======== Given data

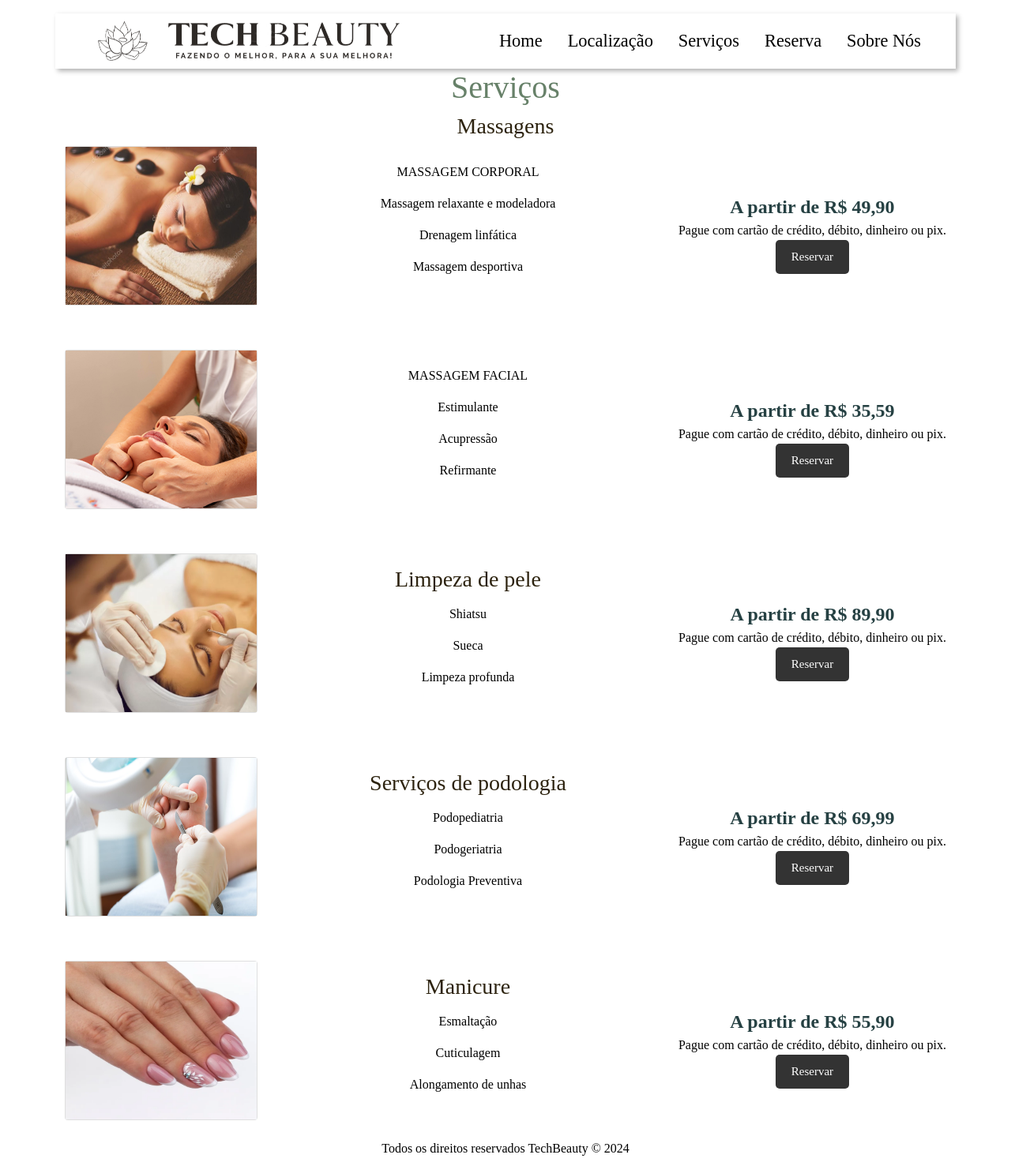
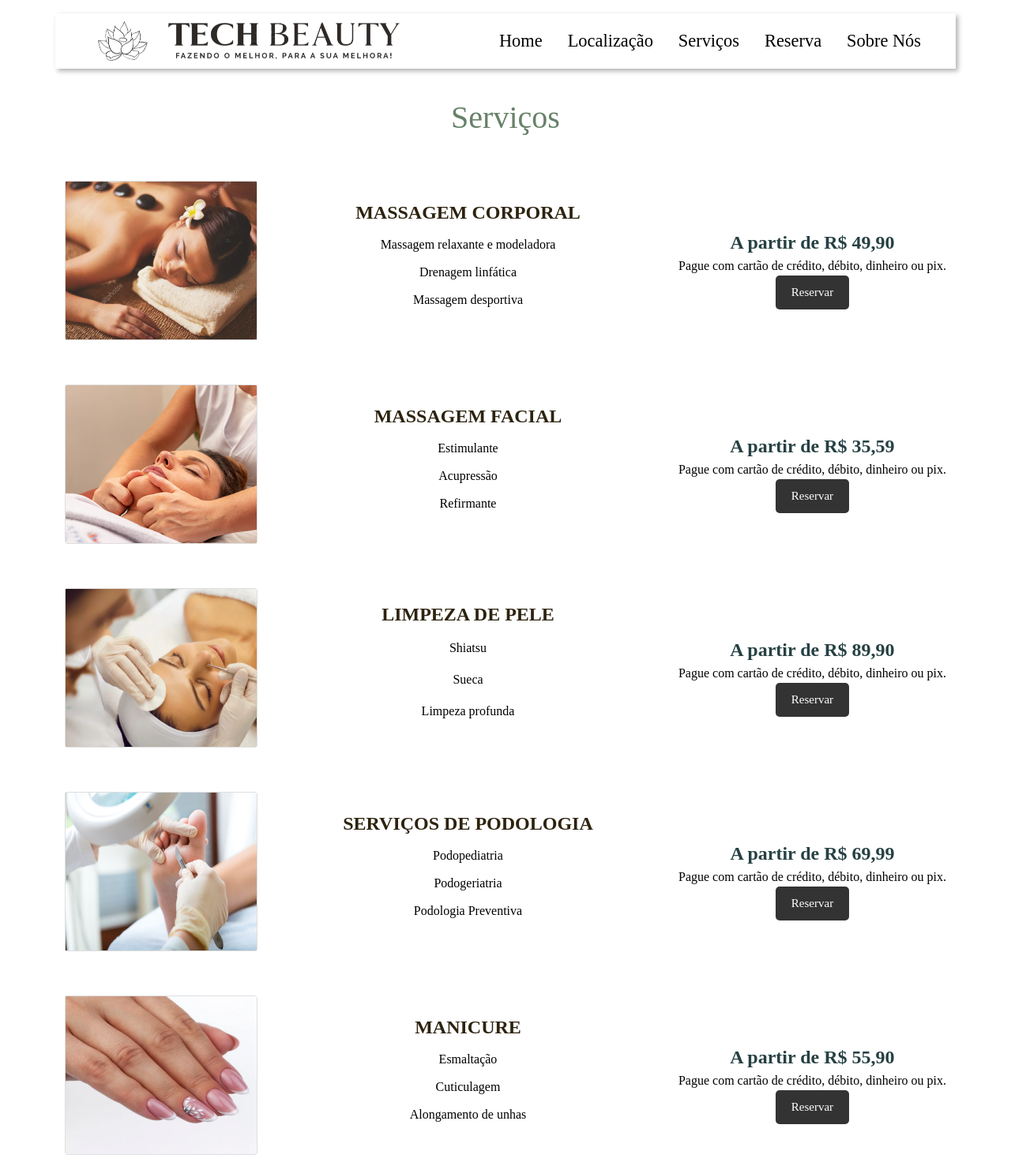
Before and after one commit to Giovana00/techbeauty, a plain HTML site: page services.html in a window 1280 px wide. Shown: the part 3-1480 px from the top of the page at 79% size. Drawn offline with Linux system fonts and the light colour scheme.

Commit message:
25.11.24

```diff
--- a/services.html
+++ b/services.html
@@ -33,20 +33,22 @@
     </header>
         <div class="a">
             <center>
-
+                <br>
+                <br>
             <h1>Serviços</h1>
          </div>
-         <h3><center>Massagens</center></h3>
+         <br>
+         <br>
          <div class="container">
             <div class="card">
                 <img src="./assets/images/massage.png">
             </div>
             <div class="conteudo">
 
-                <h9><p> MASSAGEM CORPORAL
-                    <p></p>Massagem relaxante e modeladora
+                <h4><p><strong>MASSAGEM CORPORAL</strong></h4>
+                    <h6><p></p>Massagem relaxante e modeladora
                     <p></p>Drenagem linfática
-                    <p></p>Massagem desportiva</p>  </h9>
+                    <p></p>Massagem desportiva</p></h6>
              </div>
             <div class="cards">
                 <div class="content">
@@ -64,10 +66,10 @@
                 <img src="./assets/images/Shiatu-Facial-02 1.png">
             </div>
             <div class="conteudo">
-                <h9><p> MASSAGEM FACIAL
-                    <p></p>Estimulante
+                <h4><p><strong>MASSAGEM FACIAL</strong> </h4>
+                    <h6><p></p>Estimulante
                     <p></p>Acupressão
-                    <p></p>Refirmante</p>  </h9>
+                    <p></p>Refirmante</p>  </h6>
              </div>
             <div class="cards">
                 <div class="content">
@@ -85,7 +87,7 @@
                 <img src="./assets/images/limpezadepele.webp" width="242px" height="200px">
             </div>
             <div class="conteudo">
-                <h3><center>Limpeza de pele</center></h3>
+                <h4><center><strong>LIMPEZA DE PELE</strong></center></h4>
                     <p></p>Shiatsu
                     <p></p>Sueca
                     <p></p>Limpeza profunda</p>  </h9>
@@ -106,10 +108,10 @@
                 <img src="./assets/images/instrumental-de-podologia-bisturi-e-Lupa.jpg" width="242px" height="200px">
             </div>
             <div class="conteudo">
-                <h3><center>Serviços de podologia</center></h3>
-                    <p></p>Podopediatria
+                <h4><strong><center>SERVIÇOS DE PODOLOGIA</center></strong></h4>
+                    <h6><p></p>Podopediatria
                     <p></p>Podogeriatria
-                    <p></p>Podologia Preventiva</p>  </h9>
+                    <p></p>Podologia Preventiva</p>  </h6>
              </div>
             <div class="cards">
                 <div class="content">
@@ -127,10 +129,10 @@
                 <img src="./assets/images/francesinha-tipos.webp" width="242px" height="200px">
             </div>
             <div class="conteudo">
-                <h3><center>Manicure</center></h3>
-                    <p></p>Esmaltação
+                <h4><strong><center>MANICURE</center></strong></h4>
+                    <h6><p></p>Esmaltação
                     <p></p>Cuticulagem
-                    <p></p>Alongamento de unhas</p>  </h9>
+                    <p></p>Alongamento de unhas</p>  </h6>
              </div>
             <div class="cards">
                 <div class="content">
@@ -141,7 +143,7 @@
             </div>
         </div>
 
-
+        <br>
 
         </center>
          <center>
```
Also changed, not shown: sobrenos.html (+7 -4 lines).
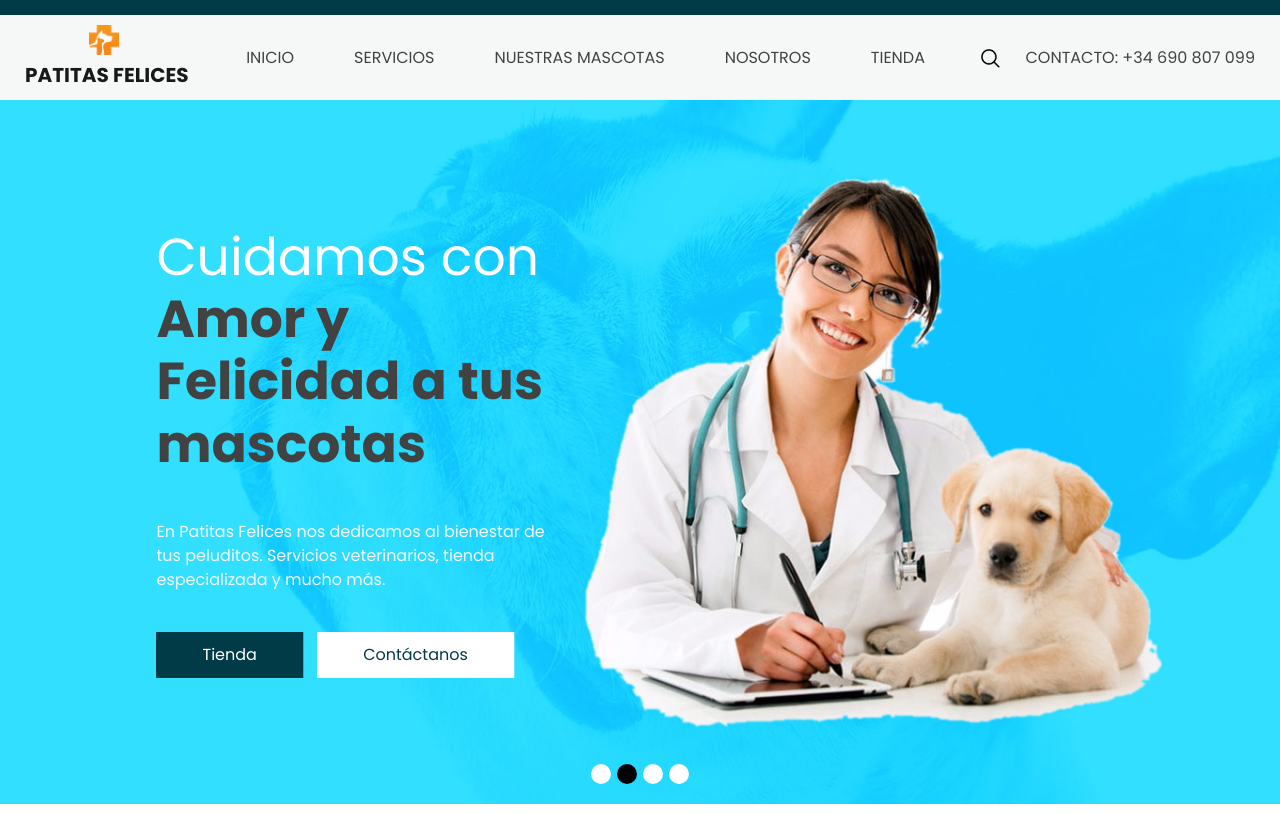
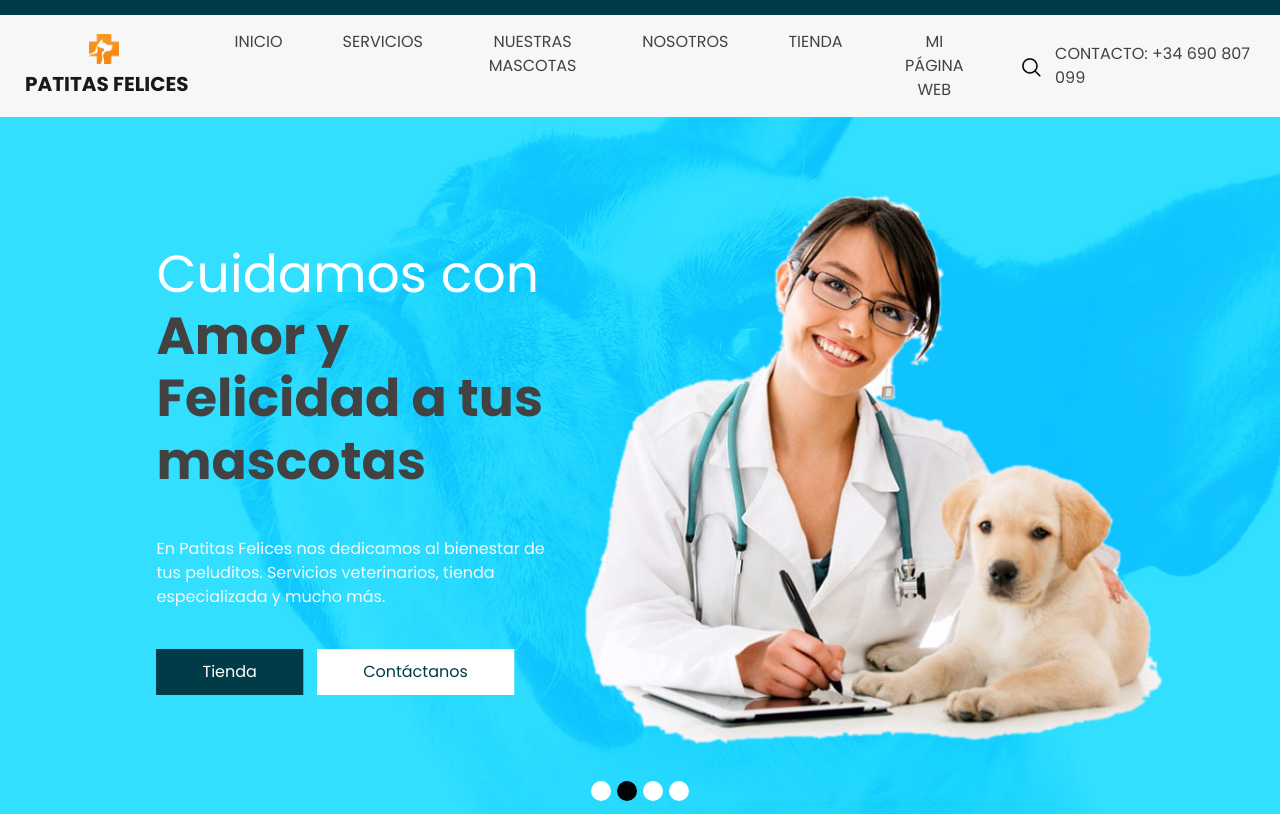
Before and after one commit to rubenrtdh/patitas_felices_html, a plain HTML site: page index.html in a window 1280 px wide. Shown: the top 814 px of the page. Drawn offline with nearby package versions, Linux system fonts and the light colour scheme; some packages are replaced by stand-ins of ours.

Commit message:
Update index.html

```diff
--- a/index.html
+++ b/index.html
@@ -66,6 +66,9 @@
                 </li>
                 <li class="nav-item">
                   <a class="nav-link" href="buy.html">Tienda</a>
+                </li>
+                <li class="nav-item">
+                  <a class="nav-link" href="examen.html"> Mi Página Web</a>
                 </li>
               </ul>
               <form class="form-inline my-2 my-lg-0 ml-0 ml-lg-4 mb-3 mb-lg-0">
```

================

On how many lines of the material does the word "height" appear? Reply with the number alone.

3